down the aisle till she located her own berth. She flattened herself against the curtain, turning, and rather expecting him to kiss her again or touch her, but he slid by almost as if they had met by accident. How stupid, how disastrous. Afraid, of course, that his stroking hand would go farther down and reach the knot she had made securing the pad to the belt. If she had been the sort of girl who could rely on tampons this need never have happened. And why virgin? When she had gone to such
“I don’t know,” he said. And after a moment, “I don’t see how she could.” “Ask her,” Juliet said. “You must want to, the way you feel about her.” They drove for a mile or two before he spoke. It was clear she had given offense. “I don’t know what you’re talking about,” he said. “Happy, Grumpy, Dopey, Sleepy, Sneezy,” Sara said. “Doc,” said Juliet. “Doc. Doc. Happy, Sneezy, Doc, Grumpy, Bashful, Sneezy—No. Sneezy, Bashful, Doc, Grumpy—Sleepy, Happy, Doc, Bashful—” Having counted on her
running towards the lake, then the one dirt road running rather haphazardly along the lake’s edge. Now there was a village. Or a suburb, perhaps you could call it, because she did not see any Post Office or even the most unpromising convenience store. The settlement lay four or five streets deep along the lake, with small houses strung close together on small lots. Some of them were undoubtedly summer places—the windows already boarded up, as was always done for the winter season. But many
several umbrellas, parcels, and even jackets and hats and a disgusting-looking brownish fox scarf. But no paisley-cloth shoulder purse. “No luck,” he said. “Could it be under my seat?” she begged, though she was sure it could not be. “Already been swept in there.” There was nothing for her to do then but climb the stairs, walk through the lobby, and go out onto the street. She walked in the other direction from the parking lot, seeking shade. She could imagine Joanne saying that the cleaning

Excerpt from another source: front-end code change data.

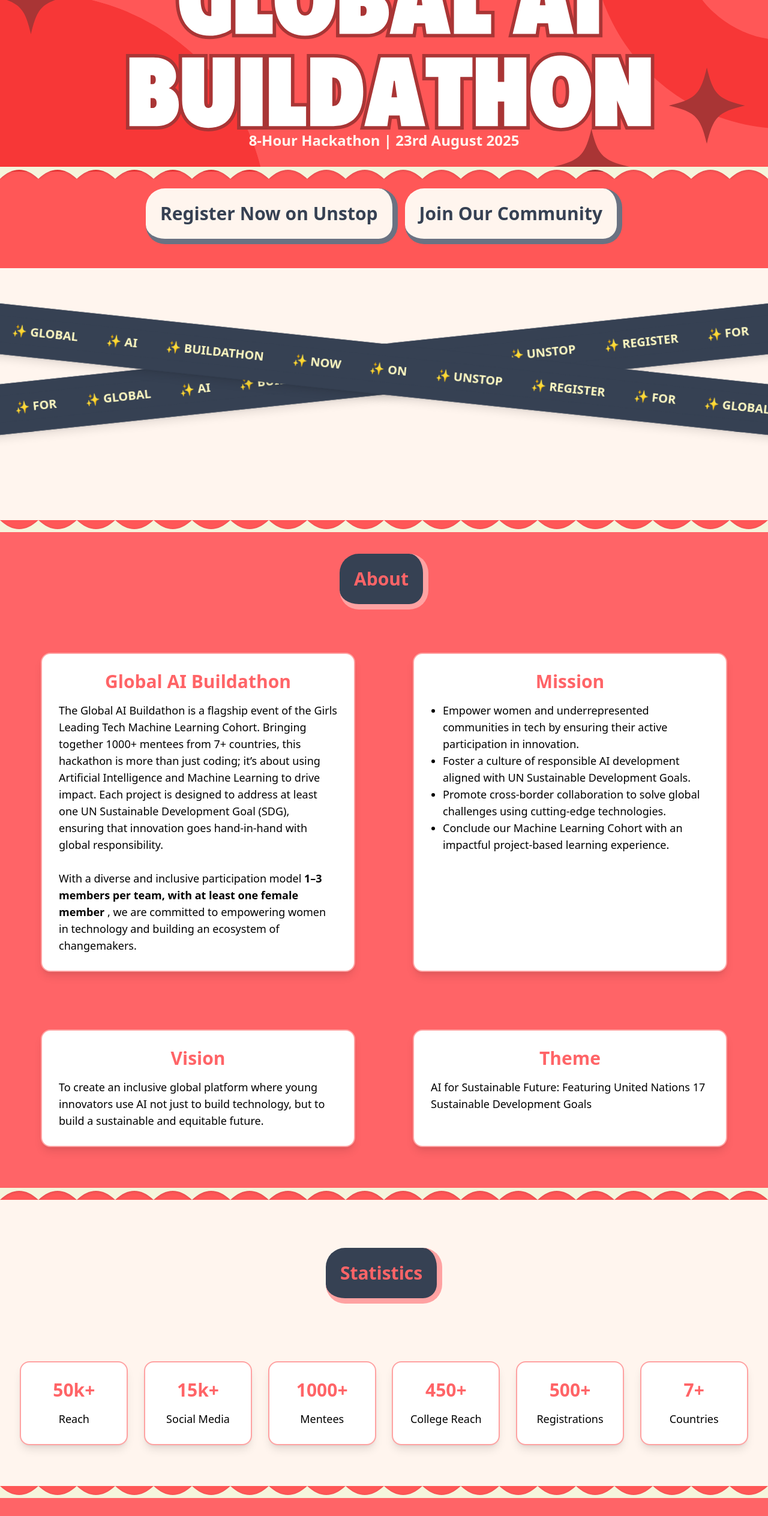
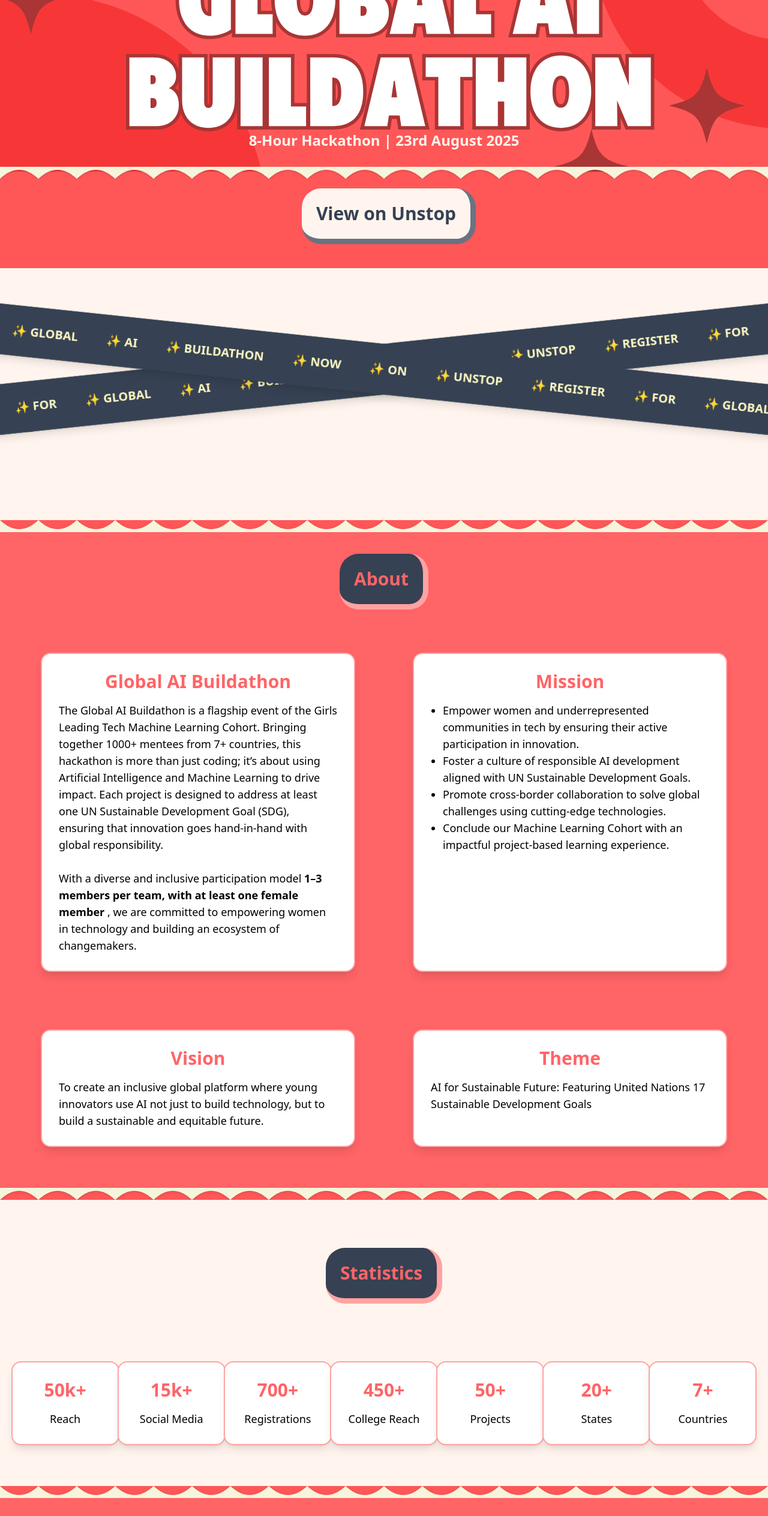
Before and after one commit to girlsintech-community/Global-AI-Buildathon, a React (Vite) app: page / in a window 1280 px wide. Shown: the part 234-2761 px from the top of the page at 60% size. Built offline with nearby package versions, Linux system fonts and the light colour scheme.

Commit message:
Added few changes

```diff
--- a/src/Components/Home.jsx
+++ b/src/Components/Home.jsx
@@ -38,8 +38,8 @@ const Home = () => {
 
     {
       id: 3,
-      heading: "1000+",
-      content: "Mentees",
+      heading: "700+",
+      content: "Registrations",
     },
     {
       id: 4,
@@ -48,8 +48,13 @@ const Home = () => {
     },
     {
       id: 5,
-      heading: "500+",
-      content: "Registrations",
+      heading: "50+",
+      content: "Projects",
+    },
+    {
+      id: 5,
+      heading: "20+",
+      content: "States",
     },
     {
       id: 6,
@@ -212,19 +217,19 @@ const Home = () => {
 
         <div className="flex gap-3 justify-center items-center">
           <div className="flex justify-center items-center mt-15 ml-4 sm:mt-1">
-            <div className="font-extrabold text-base sm:text-2xl md:text-3xl text-gray-700 text-center bg-[#FFF5EE] sm:p-6 p-4 rounded-4xl sm:border-r-9 sm:border-b-9 border-gray-500  hover:border-5 hover:border-gray-700 hover:transition-all ease-in-out duration-75 border-r-5 border-b-5">
+            <div className="font-extrabold text-xl sm:text-2xl md:text-3xl text-gray-700 text-center bg-[#FFF5EE] sm:p-6 p-4 rounded-4xl sm:border-r-9 sm:border-b-9 border-gray-500  hover:border-5 hover:border-gray-700 hover:transition-all ease-in-out duration-75 border-r-5 border-b-5">
               <h2 className="relative z-10">
                 <a
                   href="https://unstop.com/hackathons/global-ai-buildathon-chandigarh-group-of-colleges-landran-1531869/"
                   target="_blank"
                 >
-                  Register Now on Unstop
+                  View on Unstop
                 </a>
               </h2>
             </div>
           </div>
 
-          <div className="flex justify-center items-center mt-15 mr-4 sm:mt-1">
+          {/* <div className="flex justify-center items-center mt-15 mr-4 sm:mt-1">
             <div className="font-extrabold text-base sm:text-2xl md:text-3xl text-gray-700 text-center bg-[#FFF5EE] sm:p-6 p-4 rounded-4xl sm:border-r-9 sm:border-b-9 border-gray-500  hover:border-5 hover:border-gray-700 hover:transition-all ease-in-out duration-75 border-r-5 border-b-5">
               <h2 className="relative z-10">
                 <a
@@ -235,7 +240,7 @@ const Home = () => {
                 </a>
               </h2>
             </div>
-          </div>
+          </div> */}
         </div>
       </section>
 
@@ -326,7 +331,7 @@ const Home = () => {
           <span className="absolute inset-0 bg-red-400 translate-y-full transition-transform duration-700 ease-in-out group-hover:translate-y-0"></span>
         </div>
       </div>
-      <div className="grid grid-cols-1 md:grid-cols-2 lg:grid-cols-6 xl:grid-cols-6 gap-6 justify-items-center p-8 text-center items-center">
+      <div className="grid grid-cols-1 md:grid-cols-2 lg:grid-cols-7 xl:grid-cols-7 gap-6 justify-items-center p-8 text-center items-center">
         {stats.map((card) => (
           <Card
             key={card.id}
--- a/src/Components/Humans.jsx
+++ b/src/Components/Humans.jsx
@@ -68,20 +68,20 @@ const Human = [
 ];
 
 const mentors = [
-  {
-    name: "Geeta Kakrani",
-    company: "Google",
-    role: "Google Developer Expert",
-    image: "https://media.licdn.com/dms/image/v2/D4D22AQHxxTyHEHK7-g/feedshare-shrink_2048_1536/B4DZcLrmRoIEAo-/0/1748247668704?e=1758153600&v=beta&t=o4EbxCOKBudyVUCC8vB3EYhHIBxe1ei-eOv1QxzlTPU",
-    linkedinUrl: "https://www.linkedin.com/in/geetakakrani/",
-  },
-  {
-    name: "Ekta Kumar",
-    company: "Govt. of India",
-    role: "Social Defence Fellow",
-    image: "https://media.licdn.com/dms/image/v2/D5622AQHArwaathKRLg/feedshare-shrink_2048_1536/B56ZawC7HBHgAo-/0/1746710279538?e=1758153600&v=beta&t=8joH8QfzOpWlw2I7Dfq4ReYyBn6sLzo6Xin8f4cJQXQ",
-    linkedinUrl: "https://www.linkedin.com/in/ekta-kumar-esg/",
-  },
+  // {
+  //   name: "Geeta Kakrani",
+  //   company: "Google",
+  //   role: "Google Developer Expert",
+  //   image: "https://media.licdn.com/dms/image/v2/D4D22AQHxxTyHEHK7-g/feedshare-shrink_2048_1536/B4DZcLrmRoIEAo-/0/1748247668704?e=1758153600&v=beta&t=o4EbxCOKBudyVUCC8vB3EYhHIBxe1ei-eOv1QxzlTPU",
+  //   linkedinUrl: "https://www.linkedin.com/in/geetakakrani/",
+  // },
+  // {
+  //   name: "Ekta Kumar",
+  //   company: "Govt. of India",
+  //   role: "Social Defence Fellow",
+  //   image: "https://media.licdn.com/dms/image/v2/D5622AQHArwaathKRLg/feedshare-shrink_2048_1536/B56ZawC7HBHgAo-/0/1746710279538?e=1758153600&v=beta&t=8joH8QfzOpWlw2I7Dfq4ReYyBn6sLzo6Xin8f4cJQXQ",
+  //   linkedinUrl: "https://www.linkedin.com/in/ekta-kumar-esg/",
+  // },
   {
     name: "Palakh Khanna",
     company: "Founder",
@@ -109,7 +109,7 @@ const Humans = () => {
             <span class="absolute inset-0 bg-red-400 translate-y-full transition-transform duration-700 ease-in-out group-hover:translate-y-0"></span>
           </div>
         </div>
-        <div className="grid grid-cols-1 sm:grid-cols-2 lg:grid-cols-3 xl:grid-cols-3 gap-6 m-5 xl:ml-55 xl:mr-55 mb-9 object-fit">
+        <div className="grid grid-cols-1 sm:grid-cols-2 lg:grid-cols-3 xl:grid-cols-3 gap-6 m-5 xl:ml-110 xl:mb-9 object-fit">
           {mentors.map((mentor, index) => (
             <MentorCard
               key={index}
```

man had already stashed her purse away to take home to his wife or his daughter, that is what they were like in a place like this. She looked for a bench or a low wall to sit down on while she figured things out. She didn’t see such a thing anywhere. A large dog came up behind her and knocked against her as it passed. It was a dark-brown dog, with long legs and an arrogant, stubborn expression. “Juno. Juno,” a man called. “Watch where you’re going. “She is just young and rude,” he said to